Copy out each line of the data that contains "figure".

▽

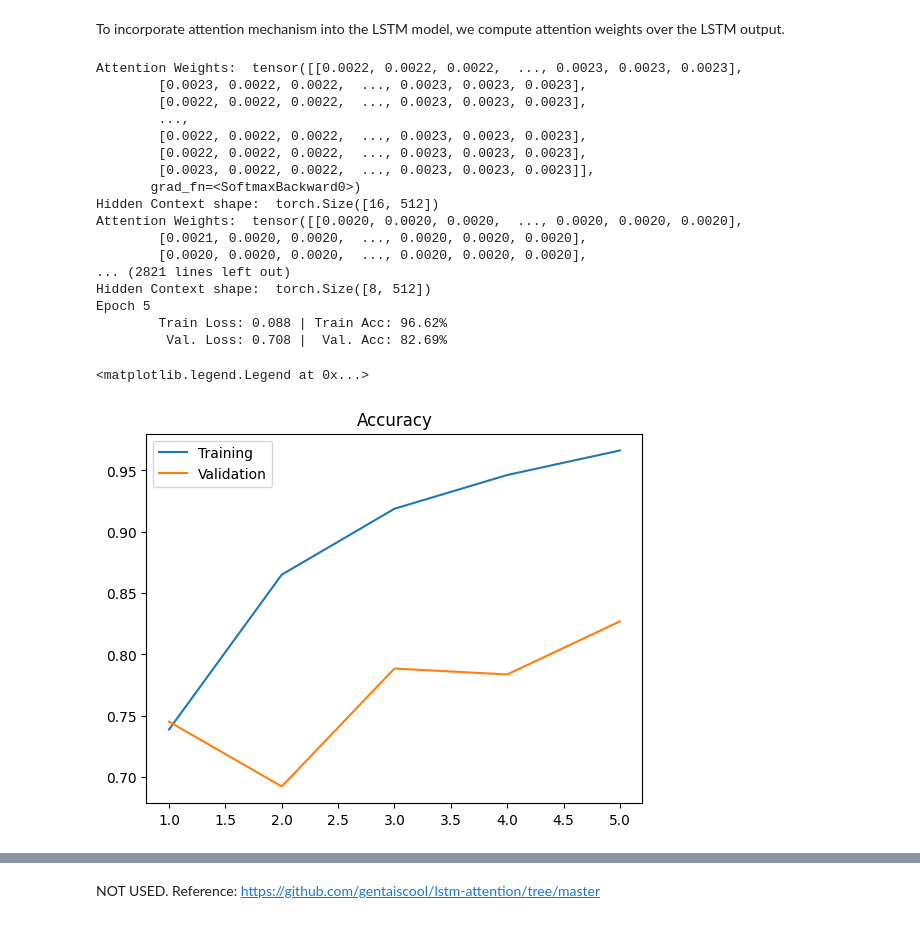
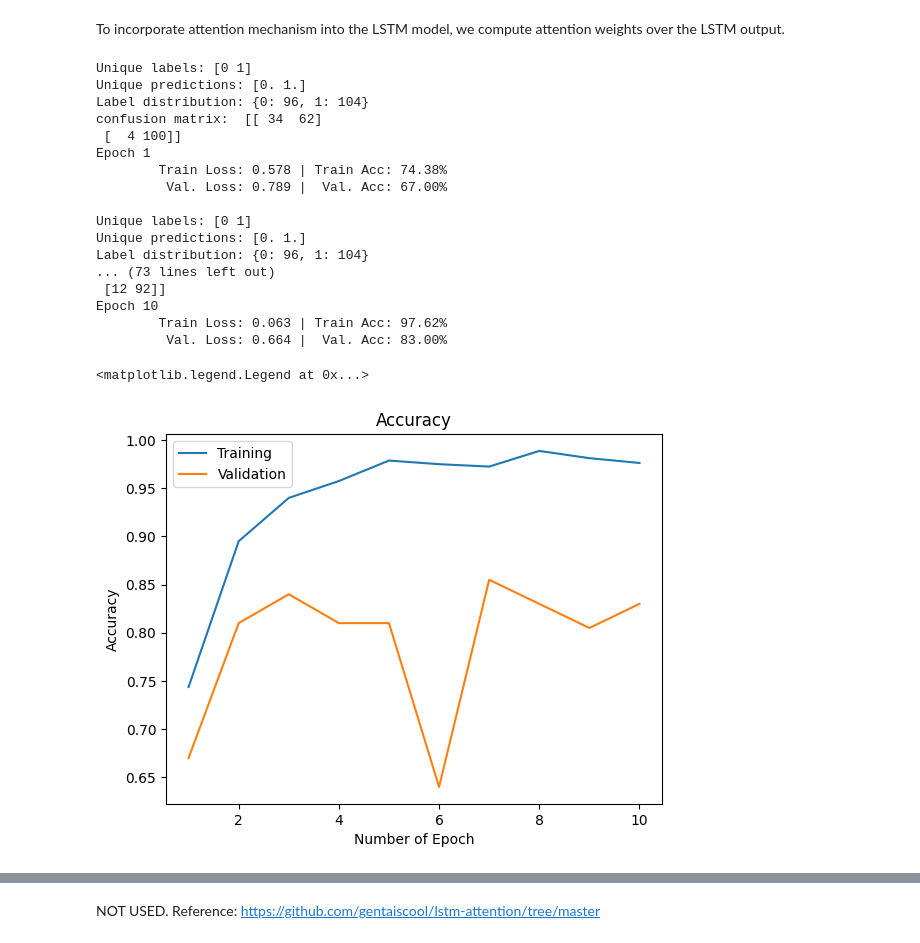
Before and after one commit to seij001/suicidal_tweet_detection, a Jupyter notebook: LSTM_with_attention.ipynb, the cells around one changed output, grey strips where cells are left out. Drawn from its saved outputs; the diff is of its cells as text; code cells hidden in the pictures.

```diff
--- a/LSTM_with_attention.ipynb
+++ b/LSTM_with_attention.ipynb
@@ -496,15 +541,21 @@ def evaluate_att(model,loader,criterion):
 # %%
-EPOCH_NUMBER = 5
+EPOCH_NUMBER = 10
 t_acc = []
 t_loss = []
 v_acc = []
 v_loss = []
+roc_auc = []
+cm = []
 
 for epoch in range(1,EPOCH_NUMBER+1):
 
     train_loss,train_acc = train_att(model,train_loader,optimizer,criterion)
 
-    valid_loss,valid_acc = evaluate_att(model,test_loader,criterion)
+    valid_dict = evaluate_att_with_metrics(model,test_loader,criterion)
+    valid_loss = valid_dict['loss']
+    valid_acc = valid_dict['accuracy']
+    roc_auc.append(valid_dict['roc_auc'])
+    cm.append(valid_dict['confusion_matrix'])
 
     t_acc.append(train_acc)
     t_loss.append(train_loss)
@@ -516,28 +567,30 @@ for epoch in range(1,EPOCH_NUMBER+1):
     print(f'\t Val. Loss: {valid_loss:.3f} |  Val. Acc: {valid_acc*100:.2f}%')
     print()
 # %% [output]
-Attention Weights:  tensor([[0.0022, 0.0022, 0.0022,  ..., 0.0023, 0.0023, 0.0023],
-        [0.0023, 0.0022, 0.0022,  ..., 0.0023, 0.0023, 0.0023],
-        [0.0022, 0.0022, 0.0022,  ..., 0.0023, 0.0023, 0.0023],
-        ...,
-        [0.0022, 0.0022, 0.0022,  ..., 0.0023, 0.0023, 0.0023],
-        [0.0022, 0.0022, 0.0022,  ..., 0.0023, 0.0023, 0.0023],
-        [0.0023, 0.0022, 0.0022,  ..., 0.0023, 0.0023, 0.0023]],
-       grad_fn=<SoftmaxBackward0>)
-Hidden Context shape:  torch.Size([16, 512])
-Attention Weights:  tensor([[0.0020, 0.0020, 0.0020,  ..., 0.0020, 0.0020, 0.0020],
-        [0.0021, 0.0020, 0.0020,  ..., 0.0020, 0.0020, 0.0020],
-        [0.0020, 0.0020, 0.0020,  ..., 0.0020, 0.0020, 0.0020],
-... (2821 lines left out)
-Hidden Context shape:  torch.Size([8, 512])
-Epoch 5
-        Train Loss: 0.088 | Train Acc: 96.62%
-         Val. Loss: 0.708 |  Val. Acc: 82.69%
+Unique labels: [0 1]
+Unique predictions: [0. 1.]
+Label distribution: {0: 96, 1: 104}
+confusion matrix:  [[ 34  62]
+ [  4 100]]
+Epoch 1
+        Train Loss: 0.578 | Train Acc: 74.38%
+         Val. Loss: 0.789 |  Val. Acc: 67.00%
+
+Unique labels: [0 1]
+Unique predictions: [0. 1.]
+Label distribution: {0: 96, 1: 104}
+... (73 lines left out)
+ [12 92]]
+Epoch 10
+        Train Loss: 0.063 | Train Acc: 97.62%
+         Val. Loss: 0.664 |  Val. Acc: 83.00%
 # %%
 plt.plot(range(1, EPOCH_NUMBER+1), t_acc)
 plt.plot(range(1, EPOCH_NUMBER+1), v_acc)
 plt.title("Accuracy")
+plt.xlabel("Number of Epoch")
+plt.ylabel("Accuracy")
 plt.legend(("Training", "Validation"))
 # %% [output]
 <matplotlib.legend.Legend at 0x...>
-[figure, old version]
+[figure, new version]
```
Also changed, not shown: parts of 7 cells of this notebook.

△

▶ **Reply**
-[figure, old version]
+[figure, new version]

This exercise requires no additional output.